“The awful thing I've noticed about Stevens that I've noticed is that everybody in English
departments who hate poetry, which is just about everybody, loves Stevens. I liked Stevens
a great deal more before I saw that. You get somebody you know very well just hates poetry,
like some people hate baseball or French movies like I do. You know there's just a real weird
hatred. Well, they always like Stevens, all of these people. And the more they hate poetry
as it is in the process, the more they like Stevens. So although Stevens moves me, I've gotten
more and more distrustful of him.”
The poems of Wallace Stevens are frequently “elusive to the point of incomprehension,
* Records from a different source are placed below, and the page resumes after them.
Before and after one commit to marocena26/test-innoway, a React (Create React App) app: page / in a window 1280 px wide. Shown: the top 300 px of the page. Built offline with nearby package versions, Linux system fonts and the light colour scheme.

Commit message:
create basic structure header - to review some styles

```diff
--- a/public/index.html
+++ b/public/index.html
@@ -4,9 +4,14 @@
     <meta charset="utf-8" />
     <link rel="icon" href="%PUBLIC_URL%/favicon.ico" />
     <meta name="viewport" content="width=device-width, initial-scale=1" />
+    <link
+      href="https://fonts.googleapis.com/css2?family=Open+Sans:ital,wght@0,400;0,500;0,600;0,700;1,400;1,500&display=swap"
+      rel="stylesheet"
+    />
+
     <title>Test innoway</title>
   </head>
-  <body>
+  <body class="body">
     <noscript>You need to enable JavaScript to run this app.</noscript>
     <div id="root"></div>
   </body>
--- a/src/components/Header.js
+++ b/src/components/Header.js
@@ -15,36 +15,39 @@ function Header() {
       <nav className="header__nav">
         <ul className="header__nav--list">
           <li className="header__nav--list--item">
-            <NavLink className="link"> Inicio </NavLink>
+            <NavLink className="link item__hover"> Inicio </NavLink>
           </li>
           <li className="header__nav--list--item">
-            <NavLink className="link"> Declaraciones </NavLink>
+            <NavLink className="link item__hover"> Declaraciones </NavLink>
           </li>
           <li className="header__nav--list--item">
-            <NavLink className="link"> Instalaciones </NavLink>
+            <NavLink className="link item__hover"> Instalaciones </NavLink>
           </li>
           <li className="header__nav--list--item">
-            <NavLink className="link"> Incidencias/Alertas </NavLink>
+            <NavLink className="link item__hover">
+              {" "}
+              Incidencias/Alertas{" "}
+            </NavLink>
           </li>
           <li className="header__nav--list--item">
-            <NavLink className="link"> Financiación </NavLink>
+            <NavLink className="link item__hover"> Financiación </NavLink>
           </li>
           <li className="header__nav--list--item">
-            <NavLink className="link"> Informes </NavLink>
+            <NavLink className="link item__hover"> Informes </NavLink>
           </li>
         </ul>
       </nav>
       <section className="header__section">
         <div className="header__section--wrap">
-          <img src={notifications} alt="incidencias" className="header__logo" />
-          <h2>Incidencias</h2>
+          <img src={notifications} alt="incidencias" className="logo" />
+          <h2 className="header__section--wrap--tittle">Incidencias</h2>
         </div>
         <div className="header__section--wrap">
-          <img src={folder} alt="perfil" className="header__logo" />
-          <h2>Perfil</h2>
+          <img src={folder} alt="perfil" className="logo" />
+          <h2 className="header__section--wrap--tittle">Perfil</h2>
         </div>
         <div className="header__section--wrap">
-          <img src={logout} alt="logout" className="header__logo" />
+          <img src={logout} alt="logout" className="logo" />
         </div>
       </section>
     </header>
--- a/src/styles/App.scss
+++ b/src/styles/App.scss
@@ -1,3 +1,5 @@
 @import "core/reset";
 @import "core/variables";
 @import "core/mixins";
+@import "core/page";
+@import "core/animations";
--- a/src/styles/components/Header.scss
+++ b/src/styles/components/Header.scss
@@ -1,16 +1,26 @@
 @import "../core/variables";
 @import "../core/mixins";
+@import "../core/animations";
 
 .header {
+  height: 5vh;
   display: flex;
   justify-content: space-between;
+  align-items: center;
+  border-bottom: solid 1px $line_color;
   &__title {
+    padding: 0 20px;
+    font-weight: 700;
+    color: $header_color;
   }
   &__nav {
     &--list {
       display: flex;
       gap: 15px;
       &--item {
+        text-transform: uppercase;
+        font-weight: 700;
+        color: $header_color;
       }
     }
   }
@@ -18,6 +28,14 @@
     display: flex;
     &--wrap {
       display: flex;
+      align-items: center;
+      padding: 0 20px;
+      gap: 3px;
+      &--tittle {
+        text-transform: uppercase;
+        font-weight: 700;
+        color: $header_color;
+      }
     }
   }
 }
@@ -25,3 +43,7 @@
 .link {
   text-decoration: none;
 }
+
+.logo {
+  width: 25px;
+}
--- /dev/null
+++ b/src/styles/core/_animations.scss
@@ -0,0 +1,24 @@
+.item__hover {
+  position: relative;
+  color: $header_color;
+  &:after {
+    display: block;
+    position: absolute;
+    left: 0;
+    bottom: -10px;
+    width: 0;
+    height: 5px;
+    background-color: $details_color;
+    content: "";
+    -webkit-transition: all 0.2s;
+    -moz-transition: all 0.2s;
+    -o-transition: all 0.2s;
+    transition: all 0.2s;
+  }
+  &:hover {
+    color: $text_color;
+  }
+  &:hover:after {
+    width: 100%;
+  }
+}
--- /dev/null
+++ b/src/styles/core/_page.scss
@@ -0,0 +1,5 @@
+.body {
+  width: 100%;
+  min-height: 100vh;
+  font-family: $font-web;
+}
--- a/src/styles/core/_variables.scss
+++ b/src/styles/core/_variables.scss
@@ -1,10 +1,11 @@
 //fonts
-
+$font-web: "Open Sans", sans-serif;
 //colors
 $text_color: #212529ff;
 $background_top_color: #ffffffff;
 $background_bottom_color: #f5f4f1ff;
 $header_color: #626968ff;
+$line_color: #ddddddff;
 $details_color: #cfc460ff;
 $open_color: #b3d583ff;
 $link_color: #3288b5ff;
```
their gorgeous structures of sound not put to the service of illuminating ‘subjects’—human beings.”
PO BOX 2482 ♦ HARTFORD CT 06146-2482